▶ [Goal of the exercise]:
Please reproduce the entries below exactly as they stand, but leave the pictures out.

▶ [Information provided]:
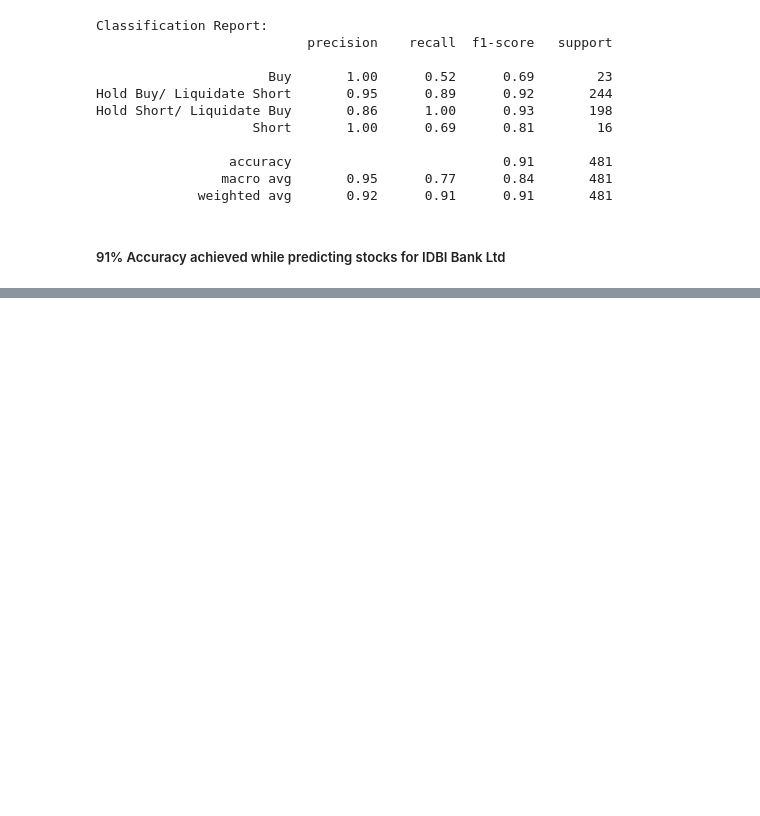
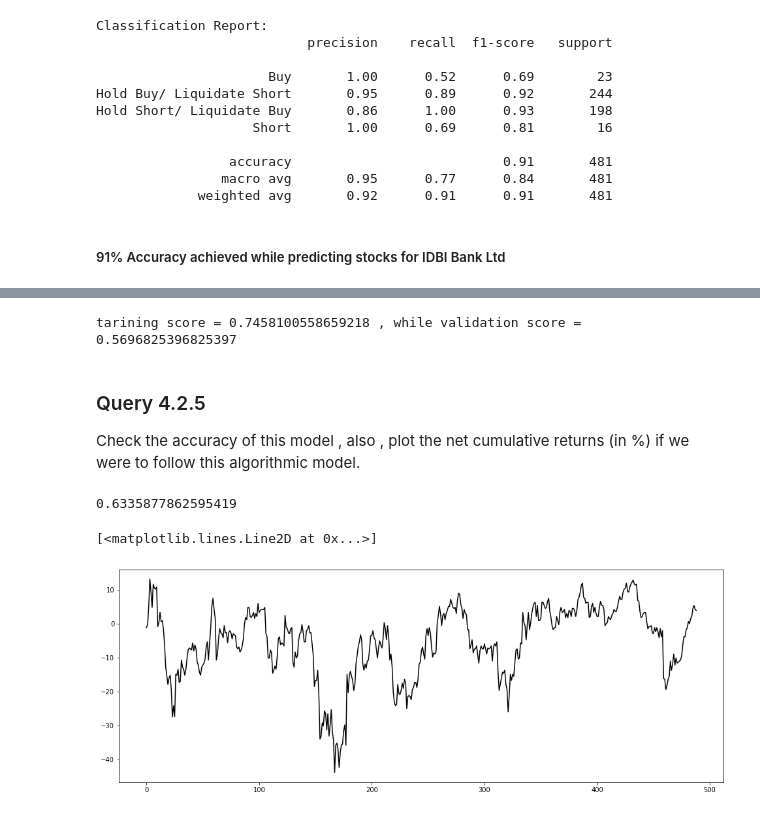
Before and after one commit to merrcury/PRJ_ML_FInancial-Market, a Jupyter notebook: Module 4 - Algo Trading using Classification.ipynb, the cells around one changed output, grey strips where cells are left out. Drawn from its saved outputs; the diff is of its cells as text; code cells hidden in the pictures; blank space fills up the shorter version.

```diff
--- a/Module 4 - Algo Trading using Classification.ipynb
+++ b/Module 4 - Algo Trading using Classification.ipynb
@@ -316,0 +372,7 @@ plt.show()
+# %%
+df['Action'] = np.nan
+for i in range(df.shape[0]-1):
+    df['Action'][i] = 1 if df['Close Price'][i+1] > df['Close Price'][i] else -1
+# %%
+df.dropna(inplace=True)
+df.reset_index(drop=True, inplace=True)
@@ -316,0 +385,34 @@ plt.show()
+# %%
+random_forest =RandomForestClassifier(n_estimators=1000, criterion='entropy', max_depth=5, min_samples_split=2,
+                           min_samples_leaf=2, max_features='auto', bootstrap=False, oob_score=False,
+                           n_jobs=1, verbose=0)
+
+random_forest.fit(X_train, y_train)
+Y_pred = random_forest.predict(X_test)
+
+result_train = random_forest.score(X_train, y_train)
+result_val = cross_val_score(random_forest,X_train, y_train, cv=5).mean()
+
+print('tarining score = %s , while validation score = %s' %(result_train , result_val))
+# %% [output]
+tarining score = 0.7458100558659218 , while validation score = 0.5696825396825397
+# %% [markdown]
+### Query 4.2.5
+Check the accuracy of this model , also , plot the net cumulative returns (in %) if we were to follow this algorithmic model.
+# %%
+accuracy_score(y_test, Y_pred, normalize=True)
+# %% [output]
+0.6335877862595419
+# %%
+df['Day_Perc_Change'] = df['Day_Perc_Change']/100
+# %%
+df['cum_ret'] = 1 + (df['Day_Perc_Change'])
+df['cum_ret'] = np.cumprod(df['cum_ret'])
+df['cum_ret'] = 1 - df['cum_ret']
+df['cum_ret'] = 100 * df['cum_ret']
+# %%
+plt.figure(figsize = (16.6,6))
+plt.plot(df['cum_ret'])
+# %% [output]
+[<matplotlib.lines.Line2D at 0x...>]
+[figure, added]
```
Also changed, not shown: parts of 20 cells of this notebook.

▶ [Result of this exercise]:
Before and after one commit to merrcury/PRJ_ML_FInancial-Market, a Jupyter notebook: Module 4 - Algo Trading using Classification.ipynb, the cells around one changed output, grey strips where cells are left out. Drawn from its saved outputs; the diff is of its cells as text; code cells hidden in the pictures; blank space fills up the shorter version.

```diff
--- a/Module 4 - Algo Trading using Classification.ipynb
+++ b/Module 4 - Algo Trading using Classification.ipynb
@@ -316,0 +372,7 @@ plt.show()
+# %%
+df['Action'] = np.nan
+for i in range(df.shape[0]-1):
+    df['Action'][i] = 1 if df['Close Price'][i+1] > df['Close Price'][i] else -1
+# %%
+df.dropna(inplace=True)
+df.reset_index(drop=True, inplace=True)
@@ -316,0 +385,34 @@ plt.show()
+# %%
+random_forest =RandomForestClassifier(n_estimators=1000, criterion='entropy', max_depth=5, min_samples_split=2,
+                           min_samples_leaf=2, max_features='auto', bootstrap=False, oob_score=False,
+                           n_jobs=1, verbose=0)
+
+random_forest.fit(X_train, y_train)
+Y_pred = random_forest.predict(X_test)
+
+result_train = random_forest.score(X_train, y_train)
+result_val = cross_val_score(random_forest,X_train, y_train, cv=5).mean()
+
+print('tarining score = %s , while validation score = %s' %(result_train , result_val))
+# %% [output]
+tarining score = 0.7458100558659218 , while validation score = 0.5696825396825397
+# %% [markdown]
+### Query 4.2.5
+Check the accuracy of this model , also , plot the net cumulative returns (in %) if we were to follow this algorithmic model.
+# %%
+accuracy_score(y_test, Y_pred, normalize=True)
+# %% [output]
+0.6335877862595419
+# %%
+df['Day_Perc_Change'] = df['Day_Perc_Change']/100
+# %%
+df['cum_ret'] = 1 + (df['Day_Perc_Change'])
+df['cum_ret'] = np.cumprod(df['cum_ret'])
+df['cum_ret'] = 1 - df['cum_ret']
+df['cum_ret'] = 100 * df['cum_ret']
+# %%
+plt.figure(figsize = (16.6,6))
+plt.plot(df['cum_ret'])
+# %% [output]
+[<matplotlib.lines.Line2D at 0x...>]
+[figure, added]
```
Also changed, not shown: parts of 20 cells of this notebook.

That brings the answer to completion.